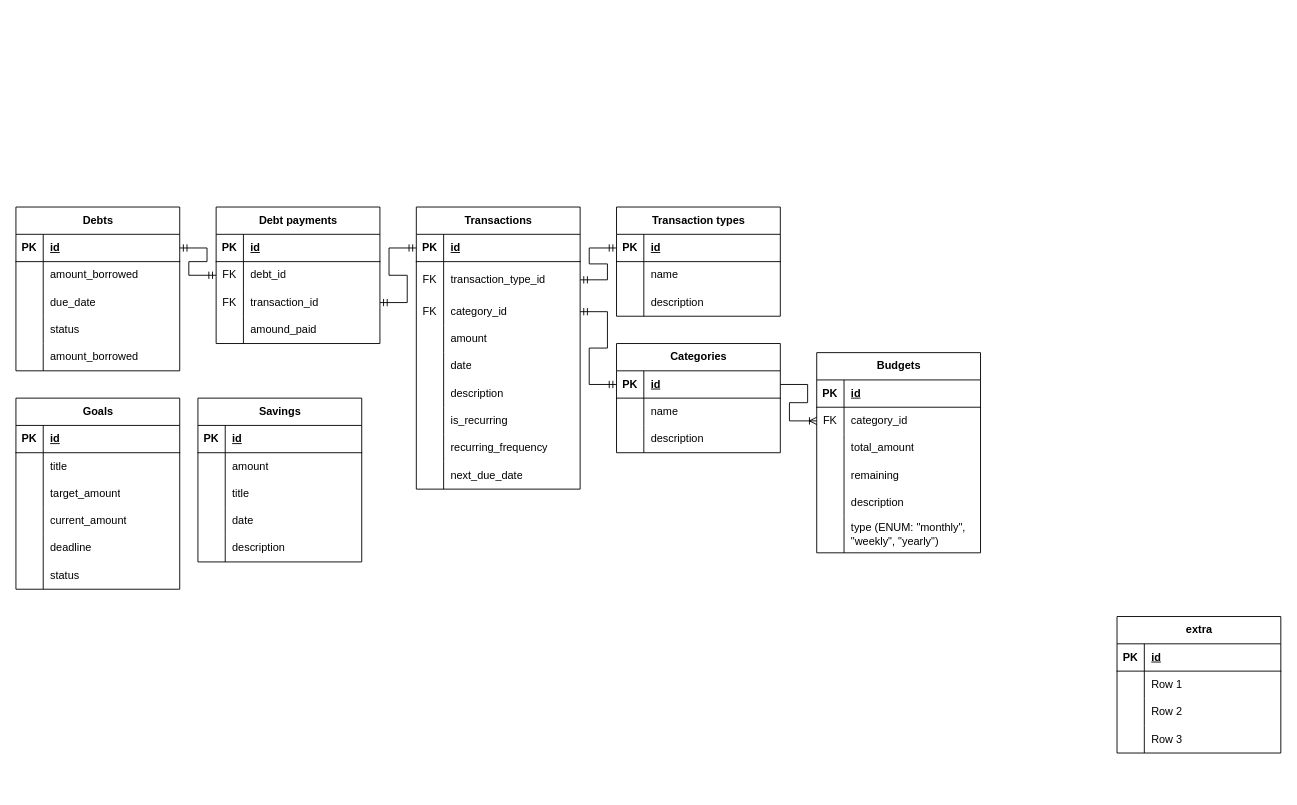
The draw.io diagram _docs/ERD.drawio in quarterinchpwny/Fullstack-js, before the edit. Source tidied: cells renumbered, new cells numbered last; positions are measured from the earlier drawing's top-left corner, leaving out a move shared by most shapes. Both pictures are drawn from the tidied source at 91%, with x=0, y=0 at pixel (15, 207).
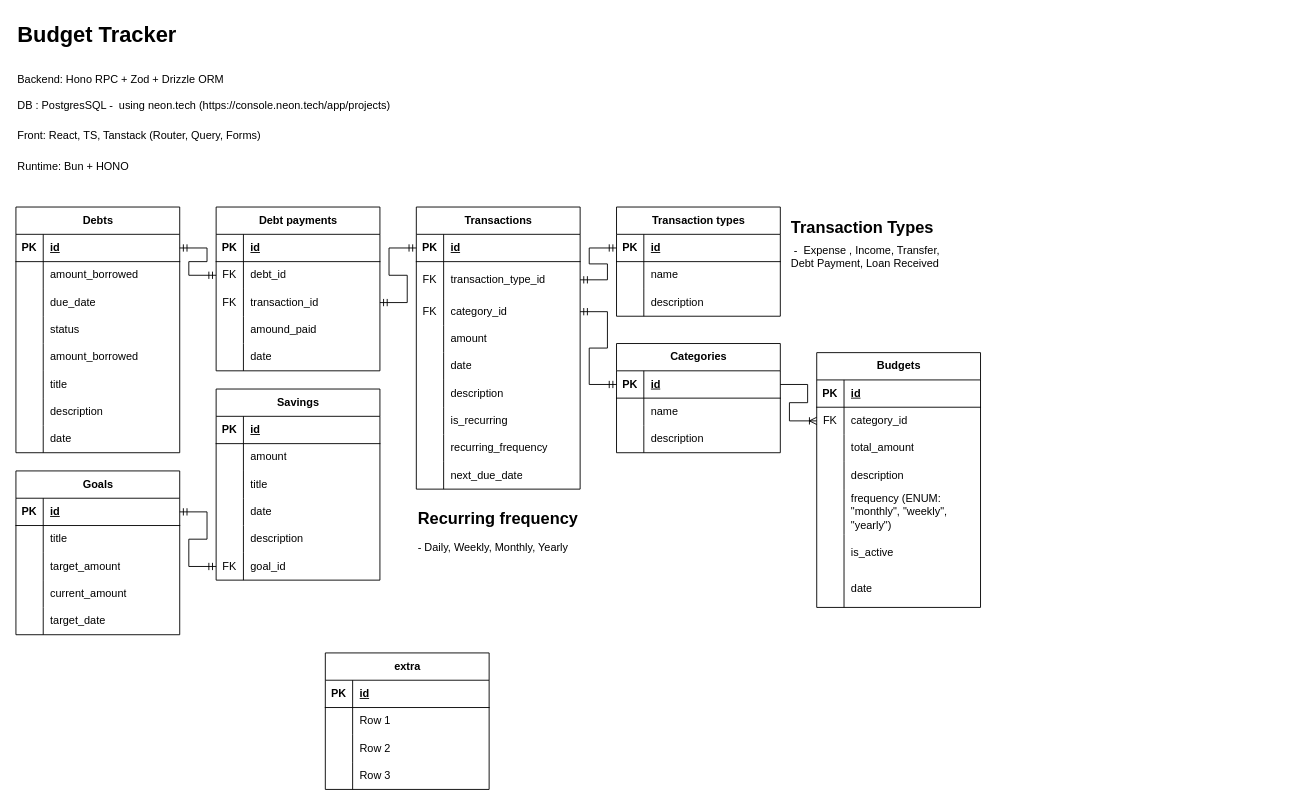
Above is the later version.

The change refers to these unchanged cells:
```xml
<mxCell id="89" style="shape=tableRow;horizontal=0;startSize=0;swimlaneHead=0;swimlaneBody=0;fillColor=none;points=[[0,0.5],[1,0.5]];portConstraint=eastwest;top=0;left=0;right=0;bottom=1;" parent="88" vertex="1">
  <mxGeometry y="30" width="180" height="30" as="geometry" />
</mxCell>
<mxCell id="101" style="shape=tableRow;horizontal=0;startSize=0;swimlaneHead=0;swimlaneBody=0;fillColor=none;top=0;left=0;right=0;bottom=0;" parent="88" vertex="1">
  <mxGeometry y="150" width="180" height="30" as="geometry" />
</mxCell>
```

The edit, as a diff of the source:
```diff
@@
     <mxCell id="30" value="Budgets" style="shape=table;startSize=30;childLayout=tableLayout;rowLines=0;fontStyle=1;align=center;html=1;" parent="1" vertex="1">
-      <mxGeometry x="880" y="160" width="180" height="220" as="geometry" />
+      <mxGeometry x="880" y="160" width="180" height="280" as="geometry" />
     </mxCell>
@@
-    <mxCell id="40" style="shape=tableRow;horizontal=0;startSize=0;swimlaneHead=0;swimlaneBody=0;fillColor=none;top=0;left=0;right=0;bottom=0;" parent="30" vertex="1">
-      <mxGeometry y="120" width="180" height="30" as="geometry" />
-    </mxCell>
-    <mxCell id="41" style="shape=partialRectangle;fillColor=none;top=0;left=0;bottom=0;right=0;overflow=hidden;whiteSpace=wrap;html=1;" parent="40" vertex="1">
-      <mxGeometry width="30" height="30" as="geometry" />
-    </mxCell>
-    <mxCell id="42" value="remaining" style="shape=partialRectangle;fillColor=none;top=0;left=0;bottom=0;right=0;align=left;spacingLeft=6;overflow=hidden;whiteSpace=wrap;html=1;" parent="40" vertex="1">
-      <mxGeometry x="30" width="150" height="30" as="geometry" />
-    </mxCell>
     <mxCell id="43" style="shape=tableRow;horizontal=0;startSize=0;swimlaneHead=0;swimlaneBody=0;fillColor=none;top=0;left=0;right=0;bottom=0;" parent="30" vertex="1">
-      <mxGeometry y="150" width="180" height="30" as="geometry" />
+      <mxGeometry y="120" width="180" height="30" as="geometry" />
     </mxCell>
@@
     <mxCell id="46" style="shape=tableRow;horizontal=0;startSize=0;swimlaneHead=0;swimlaneBody=0;fillColor=none;top=0;left=0;right=0;bottom=0;" parent="30" vertex="1">
-      <mxGeometry y="180" width="180" height="40" as="geometry" />
+      <mxGeometry y="150" width="180" height="50" as="geometry" />
     </mxCell>
     <mxCell id="47" style="shape=partialRectangle;fillColor=none;top=0;left=0;bottom=0;right=0;overflow=hidden;whiteSpace=wrap;html=1;" parent="46" vertex="1">
-      <mxGeometry width="30" height="40" as="geometry" />
+      <mxGeometry width="30" height="50" as="geometry" />
     </mxCell>
-    <mxCell id="48" value="type (ENUM: &quot;monthly&quot;, &quot;weekly&quot;, &quot;yearly&quot;)" style="shape=partialRectangle;fillColor=none;top=0;left=0;bottom=0;right=0;align=left;spacingLeft=6;overflow=hidden;whiteSpace=wrap;html=1;" parent="46" vertex="1">
-      <mxGeometry x="30" width="150" height="40" as="geometry" />
+    <mxCell id="48" value="frequency (ENUM: &quot;monthly&quot;, &quot;weekly&quot;, &quot;yearly&quot;)" style="shape=partialRectangle;fillColor=none;top=0;left=0;bottom=0;right=0;align=left;spacingLeft=6;overflow=hidden;whiteSpace=wrap;html=1;" parent="46" vertex="1">
+      <mxGeometry x="30" width="150" height="50" as="geometry" />
     </mxCell>
+    <mxCell id="151" style="shape=tableRow;horizontal=0;startSize=0;swimlaneHead=0;swimlaneBody=0;fillColor=none;top=0;left=0;right=0;bottom=0;" parent="30" vertex="1">
+      <mxGeometry y="200" width="180" height="40" as="geometry" />
+    </mxCell>
+    <mxCell id="152" style="shape=partialRectangle;fillColor=none;top=0;left=0;bottom=0;right=0;overflow=hidden;whiteSpace=wrap;html=1;" parent="151" vertex="1">
+      <mxGeometry width="30" height="40" as="geometry" />
+    </mxCell>
+    <mxCell id="153" value="is_active" style="shape=partialRectangle;fillColor=none;top=0;left=0;bottom=0;right=0;align=left;spacingLeft=6;overflow=hidden;whiteSpace=wrap;html=1;" parent="151" vertex="1">
+      <mxGeometry x="30" width="150" height="40" as="geometry" />
+    </mxCell>
+    <mxCell id="154" style="shape=tableRow;horizontal=0;startSize=0;swimlaneHead=0;swimlaneBody=0;fillColor=none;top=0;left=0;right=0;bottom=0;" parent="30" vertex="1">
+      <mxGeometry y="240" width="180" height="40" as="geometry" />
+    </mxCell>
+    <mxCell id="155" style="shape=partialRectangle;fillColor=none;top=0;left=0;bottom=0;right=0;overflow=hidden;whiteSpace=wrap;html=1;" parent="154" vertex="1">
+      <mxGeometry width="30" height="40" as="geometry" />
+    </mxCell>
+    <mxCell id="156" value="date" style="shape=partialRectangle;fillColor=none;top=0;left=0;bottom=0;right=0;align=left;spacingLeft=6;overflow=hidden;whiteSpace=wrap;html=1;" parent="154" vertex="1">
+      <mxGeometry x="30" width="150" height="40" as="geometry" />
+    </mxCell>
     <mxCell id="49" value="extra" style="shape=table;startSize=30;childLayout=tableLayout;rowLines=0;fontStyle=1;align=center;html=1;" parent="1" vertex="1">
-      <mxGeometry x="1210" y="450" width="180" height="150" as="geometry" />
+      <mxGeometry x="340" y="490" width="180" height="150" as="geometry" />
     </mxCell>
@@
     <mxCell id="72" value="Savings" style="shape=table;startSize=30;childLayout=tableLayout;rowLines=0;fontStyle=1;align=center;html=1;" parent="1" vertex="1">
-      <mxGeometry x="200" y="210" width="180" height="180" as="geometry" />
+      <mxGeometry x="220" y="200" width="180" height="210" as="geometry" />
     </mxCell>
@@
+    <mxCell id="157" style="shape=tableRow;horizontal=0;startSize=0;swimlaneHead=0;swimlaneBody=0;fillColor=none;points=[[0,0.5],[1,0.5]];portConstraint=eastwest;top=0;left=0;right=0;bottom=0;" parent="72" vertex="1">
+      <mxGeometry y="180" width="180" height="30" as="geometry" />
+    </mxCell>
+    <mxCell id="158" value="FK" style="shape=partialRectangle;fillColor=none;top=0;left=0;bottom=0;right=0;overflow=hidden;whiteSpace=wrap;html=1;" parent="157" vertex="1">
+      <mxGeometry width="30" height="30" as="geometry" />
+    </mxCell>
+    <mxCell id="159" value="goal_id" style="shape=partialRectangle;fillColor=none;top=0;left=0;bottom=0;right=0;align=left;spacingLeft=6;overflow=hidden;whiteSpace=wrap;html=1;" parent="157" vertex="1">
+      <mxGeometry x="30" width="150" height="30" as="geometry" />
+    </mxCell>
     <mxCell id="88" value="Goals" style="shape=table;startSize=30;childLayout=tableLayout;rowLines=0;fontStyle=1;align=center;html=1;" parent="1" vertex="1">
-      <mxGeometry y="210" width="180" height="210" as="geometry" />
+      <mxGeometry y="290" width="180" height="180" as="geometry" />
     </mxCell>
@@
-    <mxCell id="103" value="deadline" style="shape=partialRectangle;fillColor=none;top=0;left=0;bottom=0;right=0;align=left;spacingLeft=6;overflow=hidden;whiteSpace=wrap;html=1;" parent="101" vertex="1">
+    <mxCell id="103" value="target_date" style="shape=partialRectangle;fillColor=none;top=0;left=0;bottom=0;right=0;align=left;spacingLeft=6;overflow=hidden;whiteSpace=wrap;html=1;" parent="101" vertex="1">
       <mxGeometry x="30" width="150" height="30" as="geometry" />
     </mxCell>
-    <mxCell id="104" style="shape=tableRow;horizontal=0;startSize=0;swimlaneHead=0;swimlaneBody=0;fillColor=none;top=0;left=0;right=0;bottom=0;" parent="88" vertex="1">
-      <mxGeometry y="180" width="180" height="30" as="geometry" />
-    </mxCell>
-    <mxCell id="105" style="shape=partialRectangle;fillColor=none;top=0;left=0;bottom=0;right=0;overflow=hidden;whiteSpace=wrap;html=1;" parent="104" vertex="1">
-      <mxGeometry width="30" height="30" as="geometry" />
-    </mxCell>
-    <mxCell id="106" value="status" style="shape=partialRectangle;fillColor=none;top=0;left=0;bottom=0;right=0;align=left;spacingLeft=6;overflow=hidden;whiteSpace=wrap;html=1;" parent="104" vertex="1">
-      <mxGeometry x="30" width="150" height="30" as="geometry" />
-    </mxCell>
     <mxCell id="107" value="Debts" style="shape=table;startSize=30;childLayout=tableLayout;rowLines=0;fontStyle=1;align=center;html=1;" parent="1" vertex="1">
-      <mxGeometry width="180" height="180" as="geometry" />
+      <mxGeometry width="180" height="270" as="geometry" />
     </mxCell>
@@
+    <mxCell id="160" style="shape=tableRow;horizontal=0;startSize=0;swimlaneHead=0;swimlaneBody=0;fillColor=none;top=0;left=0;right=0;bottom=0;" parent="107" vertex="1">
+      <mxGeometry y="180" width="180" height="30" as="geometry" />
+    </mxCell>
+    <mxCell id="161" style="shape=partialRectangle;fillColor=none;top=0;left=0;bottom=0;right=0;overflow=hidden;whiteSpace=wrap;html=1;" parent="160" vertex="1">
+      <mxGeometry width="30" height="30" as="geometry" />
+    </mxCell>
+    <mxCell id="162" value="title" style="shape=partialRectangle;fillColor=none;top=0;left=0;bottom=0;right=0;align=left;spacingLeft=6;overflow=hidden;whiteSpace=wrap;html=1;" parent="160" vertex="1">
+      <mxGeometry x="30" width="150" height="30" as="geometry" />
+    </mxCell>
+    <mxCell id="163" style="shape=tableRow;horizontal=0;startSize=0;swimlaneHead=0;swimlaneBody=0;fillColor=none;top=0;left=0;right=0;bottom=0;" parent="107" vertex="1">
+      <mxGeometry y="210" width="180" height="30" as="geometry" />
+    </mxCell>
+    <mxCell id="164" style="shape=partialRectangle;fillColor=none;top=0;left=0;bottom=0;right=0;overflow=hidden;whiteSpace=wrap;html=1;" parent="163" vertex="1">
+      <mxGeometry width="30" height="30" as="geometry" />
+    </mxCell>
+    <mxCell id="165" value="description" style="shape=partialRectangle;fillColor=none;top=0;left=0;bottom=0;right=0;align=left;spacingLeft=6;overflow=hidden;whiteSpace=wrap;html=1;" parent="163" vertex="1">
+      <mxGeometry x="30" width="150" height="30" as="geometry" />
+    </mxCell>
+    <mxCell id="166" style="shape=tableRow;horizontal=0;startSize=0;swimlaneHead=0;swimlaneBody=0;fillColor=none;top=0;left=0;right=0;bottom=0;" parent="107" vertex="1">
+      <mxGeometry y="240" width="180" height="30" as="geometry" />
+    </mxCell>
+    <mxCell id="167" style="shape=partialRectangle;fillColor=none;top=0;left=0;bottom=0;right=0;overflow=hidden;whiteSpace=wrap;html=1;" parent="166" vertex="1">
+      <mxGeometry width="30" height="30" as="geometry" />
+    </mxCell>
+    <mxCell id="168" value="date" style="shape=partialRectangle;fillColor=none;top=0;left=0;bottom=0;right=0;align=left;spacingLeft=6;overflow=hidden;whiteSpace=wrap;html=1;" parent="166" vertex="1">
+      <mxGeometry x="30" width="150" height="30" as="geometry" />
+    </mxCell>
@@
     <mxCell id="133" value="Debt payments" style="shape=table;startSize=30;childLayout=tableLayout;rowLines=0;fontStyle=1;align=center;html=1;" parent="1" vertex="1">
-      <mxGeometry x="220" width="180" height="150" as="geometry" />
+      <mxGeometry x="220" width="180" height="180" as="geometry" />
     </mxCell>
@@
+    <mxCell id="169" style="shape=tableRow;horizontal=0;startSize=0;swimlaneHead=0;swimlaneBody=0;fillColor=none;top=0;left=0;right=0;bottom=0;" parent="133" vertex="1">
+      <mxGeometry y="150" width="180" height="30" as="geometry" />
+    </mxCell>
+    <mxCell id="170" style="shape=partialRectangle;fillColor=none;top=0;left=0;bottom=0;right=0;overflow=hidden;whiteSpace=wrap;html=1;" parent="169" vertex="1">
+      <mxGeometry width="30" height="30" as="geometry" />
+    </mxCell>
+    <mxCell id="171" value="date" style="shape=partialRectangle;fillColor=none;top=0;left=0;bottom=0;right=0;align=left;spacingLeft=6;overflow=hidden;whiteSpace=wrap;html=1;" parent="169" vertex="1">
+      <mxGeometry x="30" width="150" height="30" as="geometry" />
+    </mxCell>
@@
+    <mxCell id="172" value="&lt;h1 style=&quot;margin-top: 0px; margin-bottom: 0px;&quot;&gt;&lt;font style=&quot;font-size: 18px;&quot;&gt;Transaction Types&lt;/font&gt;&lt;/h1&gt;&lt;div style=&quot;margin-top: 5px;&quot;&gt;&lt;span style=&quot;background-color: transparent; color: light-dark(rgb(0, 0, 0), rgb(255, 255, 255));&quot;&gt;&amp;nbsp;-&amp;nbsp;&amp;nbsp;&lt;/span&gt;Expense , Income, Transfer, Debt Payment, Loan Received&lt;span style=&quot;background-color: transparent; color: light-dark(rgb(0, 0, 0), rgb(255, 255, 255));&quot;&gt;&amp;nbsp;&lt;/span&gt;&lt;/div&gt;" style="text;html=1;whiteSpace=wrap;overflow=hidden;rounded=0;" parent="1" vertex="1">
+      <mxGeometry x="850" width="180" height="120" as="geometry" />
+    </mxCell>
+    <mxCell id="173" value="&lt;h1 style=&quot;margin-top: 0px; margin-bottom: 0px;&quot;&gt;&lt;span style=&quot;background-color: transparent; color: light-dark(rgb(0, 0, 0), rgb(255, 255, 255)); font-size: 18px; line-height: 100%;&quot;&gt;Recurring frequency&lt;/span&gt;&lt;/h1&gt;&lt;h1 style=&quot;margin-top: 0px;&quot;&gt;&lt;span style=&quot;font-size: 12px; font-weight: 400; line-height: 100%;&quot;&gt;- Daily, Weekly, Monthly, Yearly&lt;/span&gt;&lt;/h1&gt;" style="text;html=1;whiteSpace=wrap;overflow=hidden;rounded=0;" parent="1" vertex="1">
+      <mxGeometry x="440" y="320" width="180" height="120" as="geometry" />
+    </mxCell>
+    <mxCell id="174" value="&lt;h1 style=&quot;margin-top: 0px;&quot;&gt;&lt;span style=&quot;background-color: transparent; color: light-dark(rgb(0, 0, 0), rgb(255, 255, 255));&quot;&gt;Budget Tracker&lt;/span&gt;&lt;/h1&gt;&lt;h1 style=&quot;margin-top: 0px; margin-bottom: 5px;&quot;&gt;&lt;span style=&quot;font-size: 12px; font-weight: 400;&quot;&gt;Backend: Hono RPC + Zod + Drizzle ORM&lt;br&gt;DB : PostgresSQL -&amp;nbsp; using neon.tech (&lt;/span&gt;&lt;span style=&quot;background-color: transparent; font-size: 12px; font-weight: 400;&quot;&gt;https://console.neon.tech/app/projects&lt;/span&gt;&lt;span style=&quot;font-size: 12px; font-weight: 400; background-color: transparent; color: light-dark(rgb(0, 0, 0), rgb(255, 255, 255));&quot;&gt;)&amp;nbsp;&lt;/span&gt;&lt;/h1&gt;&lt;h1 style=&quot;margin-top: 0px; margin-bottom: 5px;&quot;&gt;&lt;span style=&quot;background-color: transparent; color: light-dark(rgb(0, 0, 0), rgb(255, 255, 255)); font-size: 12px; font-weight: 400;&quot;&gt;Front: React, TS, Tanstack (Router, Query, Forms)&amp;nbsp;&amp;nbsp;&lt;/span&gt;&lt;/h1&gt;&lt;div&gt;&lt;div&gt;&lt;h1 style=&quot;margin-top: 0px; margin-bottom: 5px;&quot;&gt;&lt;span style=&quot;font-size: 12px; font-weight: 400; background-color: transparent; color: light-dark(rgb(0, 0, 0), rgb(255, 255, 255));&quot;&gt;Runtime: Bun + HONO&amp;nbsp;&lt;/span&gt;&lt;/h1&gt;&lt;div&gt;&lt;br&gt;&lt;/div&gt;&lt;/div&gt;&lt;/div&gt;" style="text;html=1;whiteSpace=wrap;overflow=hidden;rounded=0;" parent="1" vertex="1">
+      <mxGeometry y="-210" width="490" height="180" as="geometry" />
+    </mxCell>
+    <mxCell id="175" style="edgeStyle=entityRelationEdgeStyle;fontSize=12;html=1;endArrow=ERmandOne;startArrow=ERmandOne;rounded=0;exitX=0;exitY=0.5;exitDx=0;exitDy=0;entryX=1;entryY=0.5;entryDx=0;entryDy=0;" parent="1" edge="1" source="157" target="89">
+      <mxGeometry relative="1" as="geometry" />
+    </mxCell>
```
#####
(Work task) Return only the lines of the records in which the string "source" appears.

(Task solution)
The draw.io diagram _docs/ERD.drawio in quarterinchpwny/Fullstack-js, before the edit. Source tidied: cells renumbered, new cells numbered last; positions are measured from the earlier drawing's top-left corner, leaving out a move shared by most shapes. Both pictures are drawn from the tidied source at 91%, with x=0, y=0 at pixel (15, 207).
The edit, as a diff of the source:
+    <mxCell id="175" style="edgeStyle=entityRelationEdgeStyle;fontSize=12;html=1;endArrow=ERmandOne;startArrow=ERmandOne;rounded=0;exitX=0;exitY=0.5;exitDx=0;exitDy=0;entryX=1;entryY=0.5;entryDx=0;entryDy=0;" parent="1" edge="1" source="157" target="89">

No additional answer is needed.